That is the year the war was begun.
Times were hot and so were the men:
Our old Abe, was President then.
The South was waxing warm for a fight,
Thought they could lick in the wrong or the right;
Stormed Fort Sumter, and then Uncle Sam
Uttered a word that sounded like dam,
And set to work to place things aright.
And the North arose in the space of a night,
And -- but know the story, they righted the wrong;
And the feud has long died, but many a song
Tells of the deeds that the battlefields saw,
Right in the face of Death's grim jaw.
And the United Nation in mourning still,
Have mourned for the strickened and ever will:
New flags in the grave-yards every year,
And all our broad country is dropping a tear.
A postage stamp engraved in green,
Jefferson Davis' face is seen:
Confederate stamps in letters fine,
A pale-faced ghost of the old war-time.
What hast thou seen? What canst thou tell?
Perchance thou hast been in the mouth of hell,
Where the battle of Gettysburg fiercest raged;
In trenches where thirst could not be assuaged;
On Lookout Mountain, above the clouds;
In Richmond's hospitals wounded crowds;
In the damp morass of the wilderness,
Were the dying men curse instead of bless;
At Vicksburg, where the shot and shell
From the gunboats all around you fell:
Hast thou brought the news of death by a ball,
Making aged mothers swoon and fall?
Or told of the cruel Guerrillas of Lee,
Their son a deserter and hung to a tree?
To a beautiful girl of the south has thou brought
The news that dissevered the true lovers' knot?
Hast thou told how the mothers and babes had to flee,
As Sherman, through Georgia, marched down to the Sea?
No wonder thy face has grown faded and gray,
With the memory of deeds of that cruel day.
I'll keep thee and treasure thee for all the woe
Thou hast known in the days that were long, long ago.
-- Chas.
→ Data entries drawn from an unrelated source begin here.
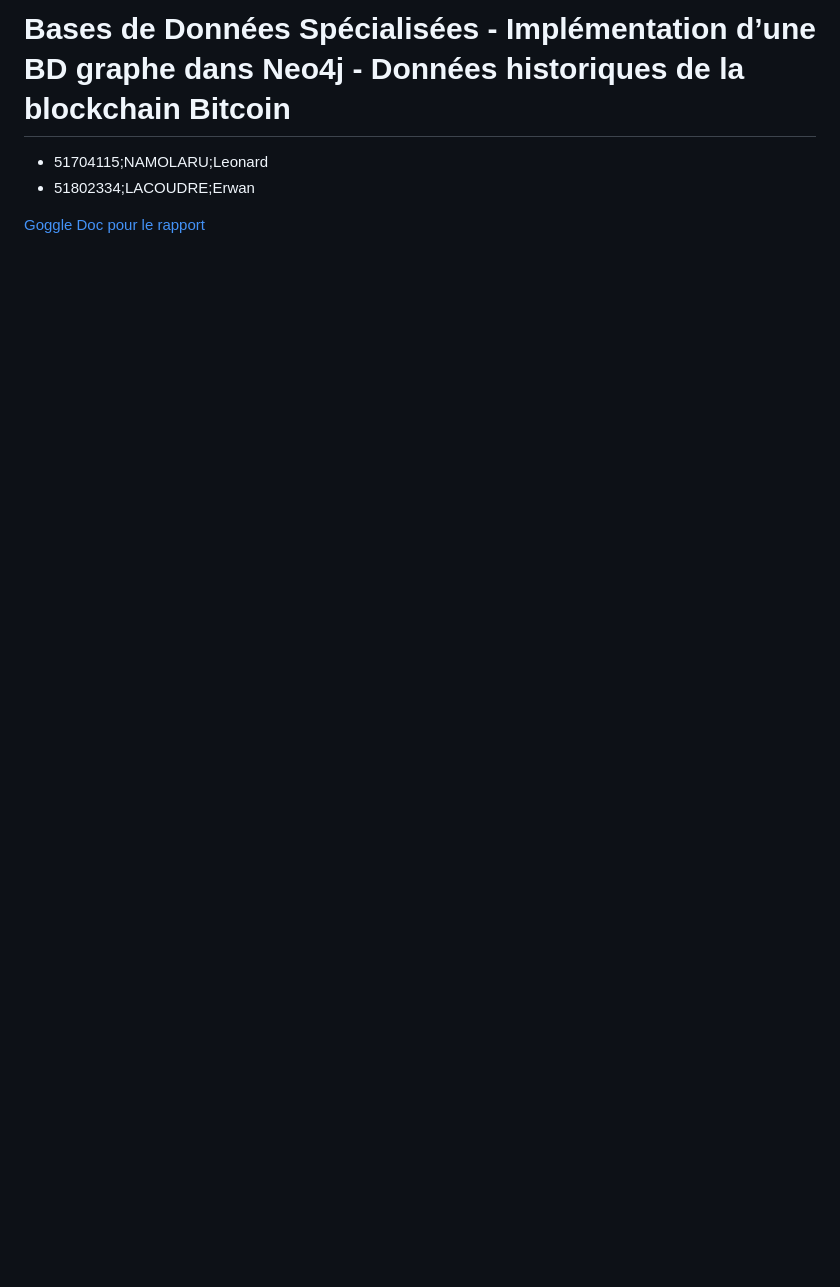
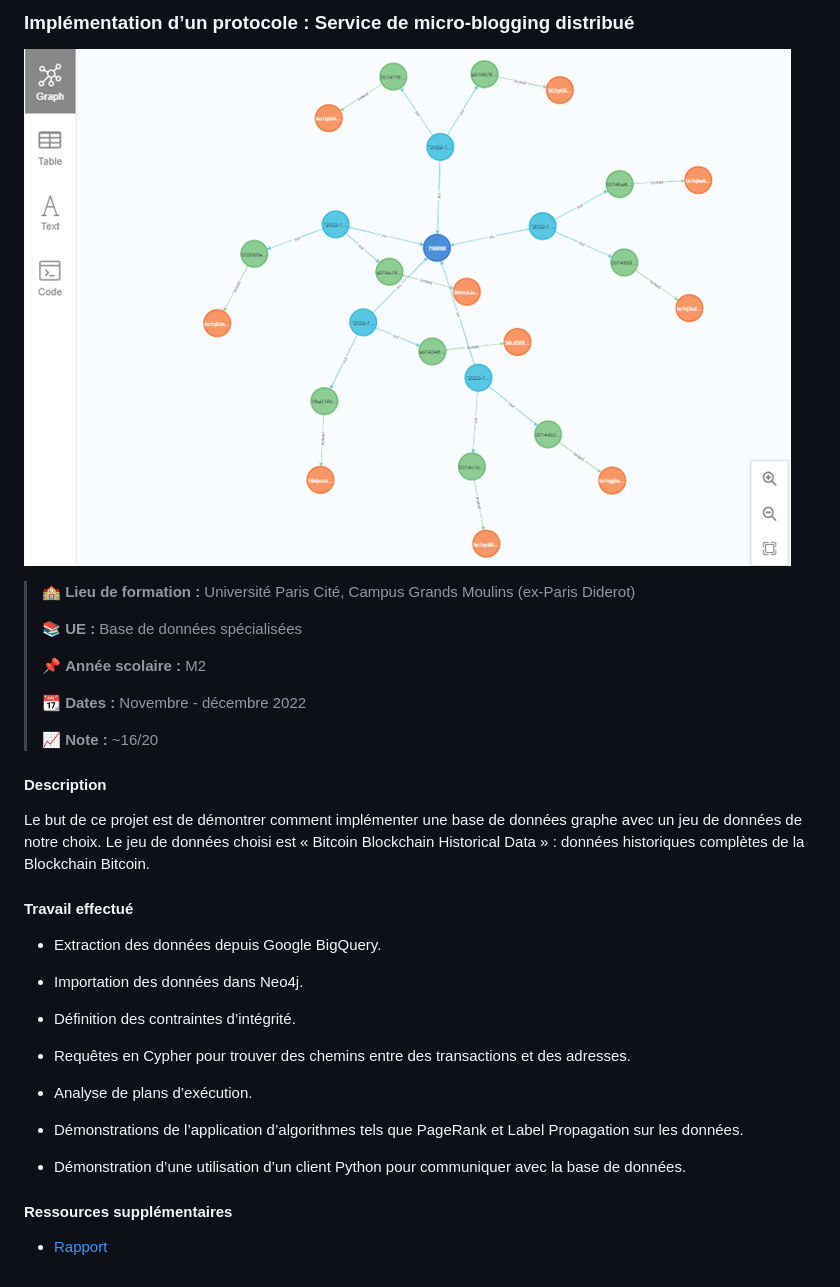
Before and after one commit to leonard-namolaru/blockchain-bitcoin-neo4j, a Markdown page: README.md, the part around the change. GitHub-like rendering; pictures changed too: neo4j-project-img.png (added); blank space fills up the shorter version.

```diff
--- a/README.md
+++ b/README.md
@@ -1,7 +1,32 @@
-# Bases de Données Spécialisées - Implémentation d’une BD graphe dans Neo4j - Données historiques de la blockchain Bitcoin
-* 51704115;NAMOLARU;Leonard
-* 51802334;LACOUDRE;Erwan
+### Implémentation d’un protocole : Service de micro-blogging distribué
+![neo4j-project-img.png](neo4j-project-img.png)
+> :school: **Lieu de formation :** Université Paris Cité, Campus Grands Moulins (ex-Paris Diderot)
+>
+> :books: **UE :** Base de données spécialisées
+>
+> :pushpin: **Année scolaire :** M2
+>
+> :calendar: **Dates :** Novembre - décembre 2022
+>
+> :chart_with_upwards_trend: **Note :** ~16/20
 
+#### Description
+Le but de ce projet est de démontrer comment implémenter une base de données graphe avec un jeu de données de notre choix. Le jeu de données choisi est « Bitcoin Blockchain Historical Data » : données historiques complètes de la Blockchain Bitcoin.
 
+#### Travail effectué
+- Extraction des données depuis Google BigQuery.
 
-[Goggle Doc pour le rapport](https://docs.google.com/document/d/15yNpjJooH-x0ulIjrarJIOfs_79vY95H/edit?usp=sharing&ouid=113398437604498422563&rtpof=true&sd=true)
+- Importation des données dans Neo4j.
+
+- Définition des contraintes d’intégrité.
+
+- Requêtes en Cypher pour trouver des chemins entre des transactions et des adresses.
+
+- Analyse de plans d’exécution.
+
+- Démonstrations de l’application d’algorithmes tels que PageRank et Label Propagation sur les données.
+
+- Démonstration d’une utilisation d’un client Python pour communiquer avec la base de données.
+
+#### Ressources supplémentaires
+- [Rapport](Rapport_FR.pdf)
```
Also changed, not shown: 2 other files.
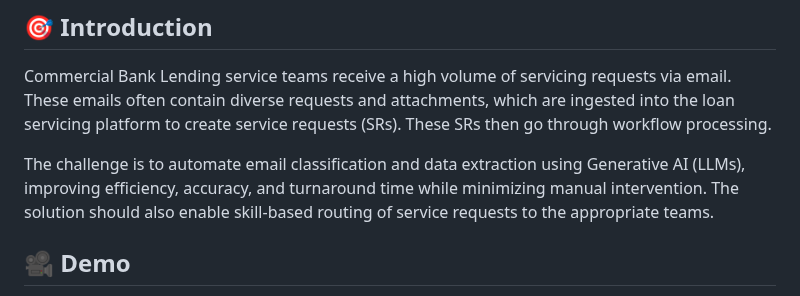
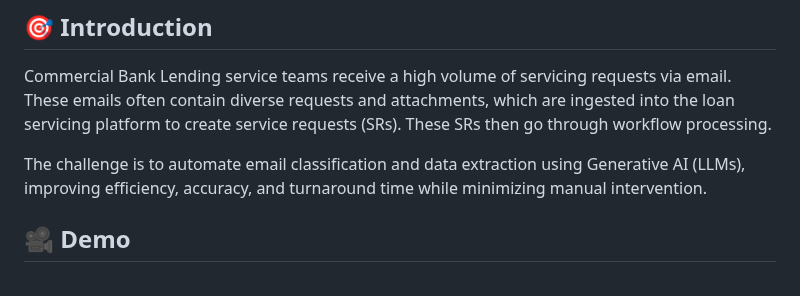
Before and after one commit to ewfx/gaied-digitans, a Markdown page: README.md, the part around the change. Drawn GitHub-style.

```diff
--- a/README.md
+++ b/README.md
@@ -16,8 +16,7 @@
 ## 🎯 Introduction
 Commercial Bank Lending service teams receive a high volume of servicing requests via email. These emails often contain diverse requests and attachments, which are ingested into the loan servicing platform to create service requests (SRs). These SRs then go through workflow processing.
 
-The challenge is to automate email classification and data extraction using Generative AI (LLMs), improving efficiency, accuracy, and turnaround time while minimizing manual intervention. The solution should also enable skill-based routing of service requests to the appropriate teams.
-
+The challenge is to automate email classification and data extraction using Generative AI (LLMs), improving efficiency, accuracy, and turnaround time while minimizing manual intervention.
 ## 🎥 Demo
 🔗 [Live Demo](#) (if applicable)
 📹 [Video Demo](#) (if applicable)
```
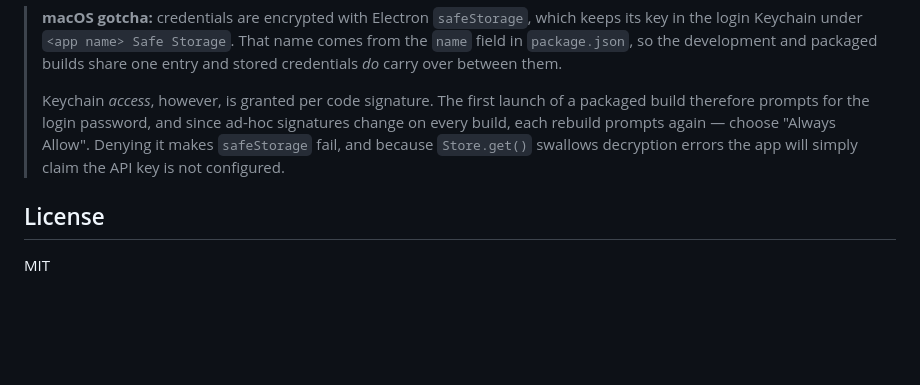
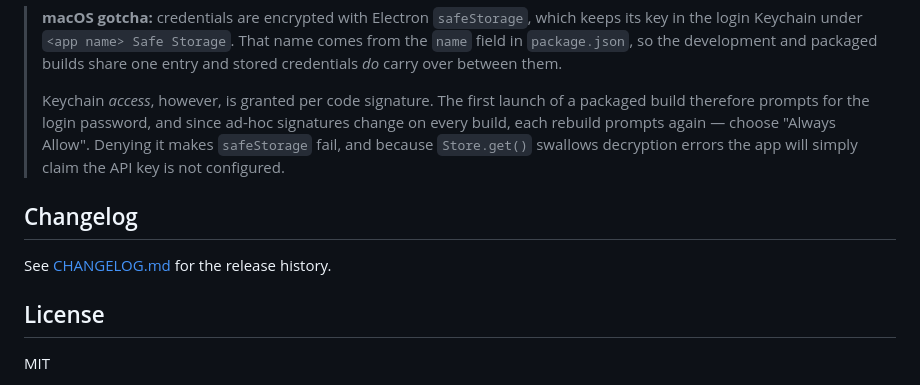
Before and after one commit to yWANG-57/SmartCalendar-Desktop, a Markdown page: README.md, the part around the change. Drawn GitHub-style; blank space fills up the shorter version.

Commit message:
docs: add CHANGELOG.md
Documents 1.1.0 and the 1.0.0 baseline in Keep a Changelog format, so the
release history is readable from the repository rather than only from the
GitHub Releases page.

```diff
--- a/README.md
+++ b/README.md
@@ -148,6 +148,10 @@ clears the quarantine attribute (see Installation).
 > rebuild prompts again — choose "Always Allow". Denying it makes `safeStorage` fail, and because
 > `Store.get()` swallows decryption errors the app will simply claim the API key is not configured.
 
+## Changelog
+
+See [CHANGELOG.md](CHANGELOG.md) for the release history.
+
 ## License
 
 MIT
```
Also changed, not shown: CHANGELOG.md (added, +82 -0 lines).
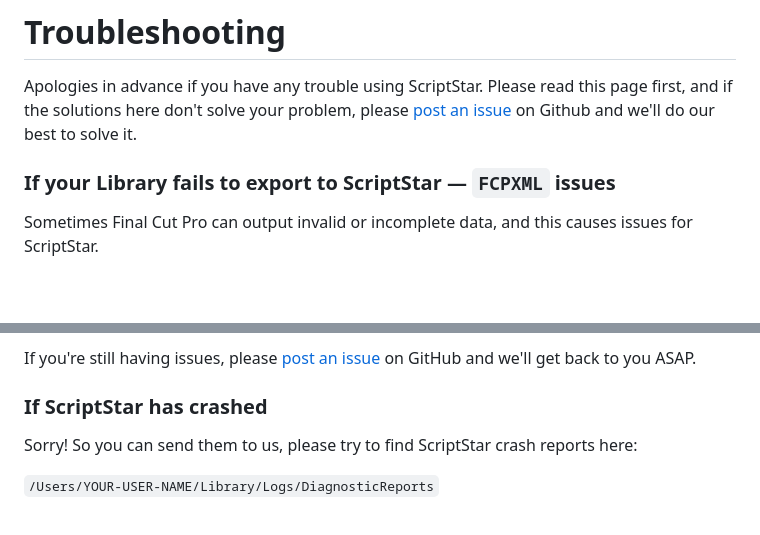
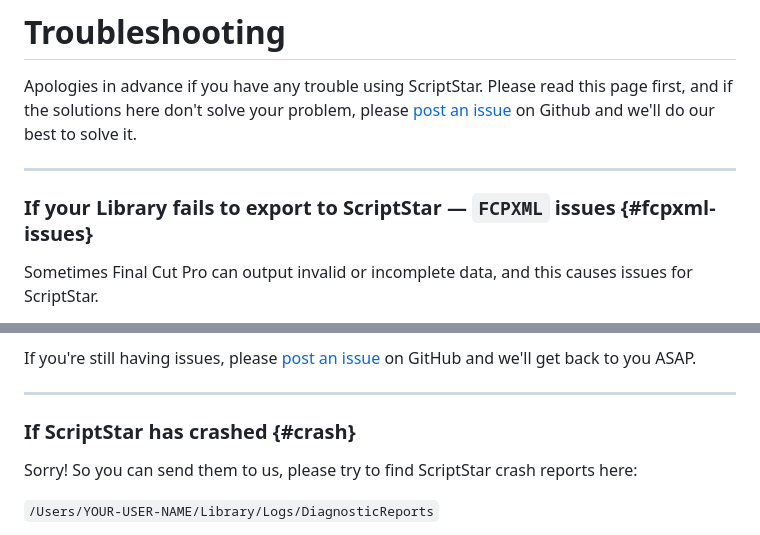
Before and after one commit to latenitefilms/ScriptStar, a Markdown page: docs/troubleshooting.md, 2 parts joined by grey strips. GitHub-like rendering; blank space fills up the shorter version.

Commit message:
Fixed formatting

```diff
--- a/docs/troubleshooting.md
+++ b/docs/troubleshooting.md
@@ -2,7 +2,9 @@
 
 Apologies in advance if you have any trouble using ScriptStar. Please read this page first, and if the solutions here don't solve your problem, please [post an issue](https://github.com/latenitefilms/scriptstar/issues) on Github and we'll do our best to solve it.
 
-### If your Library fails to export to ScriptStar — `FCPXML` issues
+---
+
+### If your Library fails to export to ScriptStar — `FCPXML` issues {#fcpxml-issues}
 
 Sometimes Final Cut Pro can output invalid or incomplete data, and this causes issues for ScriptStar.
 
@@ -34,7 +36,9 @@ However, some things you can try to work around the issues with FCP's output:
 
 If you're still having issues, please [post an issue](https://github.com/latenitefilms/scriptstar/issues) on GitHub and we'll get back to you ASAP.
 
-### If ScriptStar has crashed
+---
+
+### If ScriptStar has crashed {#crash}
 
 Sorry! So you can send them to us, please try to find ScriptStar crash reports here:
 
```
E. Jenney
Written for the Canadian Philatelist and printed in Volume II, No. II, July 1893.